He: The literature that you used in your research was about evil things committed against women. But you read it as proof of the evil of women? You were supposed to be critical of those texts, that was your thesis. Instead you're embracing it. Do you know what you're saying
She: Forget it.
 “Women do not control their own bodies—Nature does”: the corollary to that, of course, is that neither do men control their own bodies; Nature, neither masculine nor feminine, does. But that is unhearable by He.
  Žižek once wrote that
 All ‘culture’ is in a way a reaction-formation, an attempt to limit, canalize--
to cultivate th[e] imbalance, th[e] traumatic kernel, th[e] radical antagonism
through which man cuts his umbilical cord with nature, with animal
homeostasis. It is not only that the aim is no longer to abolish this drive
antagonism, but the aspiration to abolish it is precisely the source of
totalitarian temptation: the greatest mass murders and holocausts have
always been perpetrated in the name of man as harmonious being, of a
New Man without antagonistic tension.[xvii]
 In Antichrist, in the last scene, He, having killed and burned She, walks away from Eden and meets, coming up the hill towards him crowds of women, and because their faces are blurred, he is no longer the object of the female gaze; they pass him by and he passes among them unconcerned, eating berries in a Nature open for his needs, bright, and unthreatening. This New Man is still the Old, the one who burned witches, the one who sacrifices “Truth for the sake of knowledge.”[xviii]

[i] Last words of Antichrist
[ii] Žižek, Slavoj. “Looking Awry” In Stam and Miller (eds) Film and Theory an Anthology. Oxford: Blackwell, 2000. 524-538
[iii] McGowan, Todd, The Real Gaze: Film Theory After Lacan. SUNY Press, 2008, p.28
[iv] McGowan, ibid.
[v] Žižek, ibid.
[vi]Lacan, Jacques, Seminar XI, W.W. Norton, 1998, p. 21
[vii] Fink, Bruce, ‘The Real Cause of Repetition’ in Reading  Seminar XI, ed. Feldstein, Fink, Jaanus, SUNY Press, 1995, p.225
[viii] Bowie, Malcolm, Lacan, Harvard Univ.
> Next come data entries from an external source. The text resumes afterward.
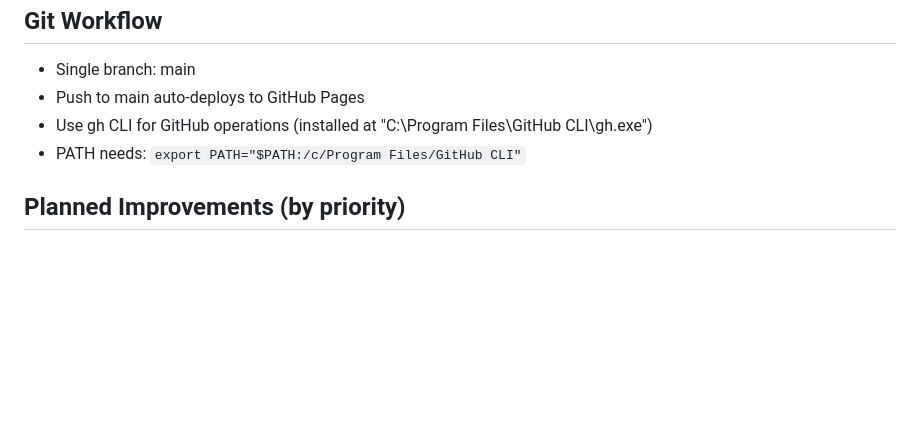
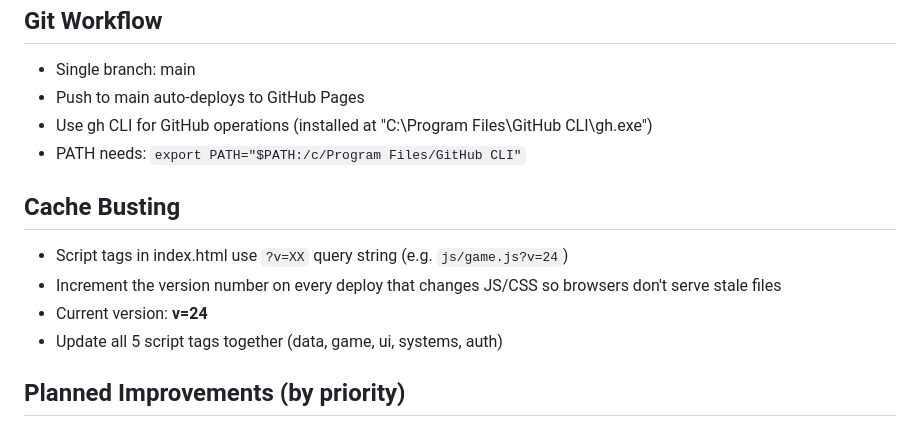
Before and after one commit to juangori/iron-empire, a Markdown page: CLAUDE.md, the part around the change. GitHub-like rendering; blank space fills up the shorter version.

Commit message:
Document cache-busting convention in CLAUDE.md

```diff
--- a/CLAUDE.md
+++ b/CLAUDE.md
@@ -166,6 +166,12 @@ CNAME               - Custom domain config
 - Use gh CLI for GitHub operations (installed at "C:\Program Files\GitHub CLI\gh.exe")
 - PATH needs: `export PATH="$PATH:/c/Program Files/GitHub CLI"`
 
+## Cache Busting
+- Script tags in index.html use `?v=XX` query string (e.g. `js/game.js?v=24`)
+- Increment the version number on every deploy that changes JS/CSS so browsers don't serve stale files
+- Current version: **v=24**
+- Update all 5 script tags together (data, game, ui, systems, auth)
+
 ## Planned Improvements (by priority)
 ### Phase 4 - Social & Meta
 - Training programs (assign routines to members)
```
Press, 1993, p.103
[ix] Ross, Stephen, ‘AVery Brief Introduction to Lacan’, online article,
[xi] Silverman, Kaja, The Subject of Semiotics , New York: Oxford University Press, I983, p. 204
[xii] Žižek, Slavoj,  The Fright of Real Tears: Krzysztof Kieślowski Between Theory and Post-Theory, London: BFI Publishing, 2001, p.32
[xiii] Žižek, Slavoj, Enjoy Your Symptom, Routledge, 2008, p. 2
[xiv] Hegel
[xv]Dialogue from Antichrist  available at
[xvi] Irigiray, Luce, Speculum of the Other Woman, Cornell University Press, 1995.
[xvii] Žižek, Slavoj, The Sublime Object of Ideology, Verso, 2008, p. xxviii
[xviii] This meditation originates in various conversations I had with my friend and colleague David Denny whose own paper ‘A Postmodern Family Romance: Lars von Trier’s Antichrist’ is a brilliant reading of the film as a whole.

All film stills are ©IFC Films and are used for scholarly illustrative purposes only.

©Ger Killeen 2014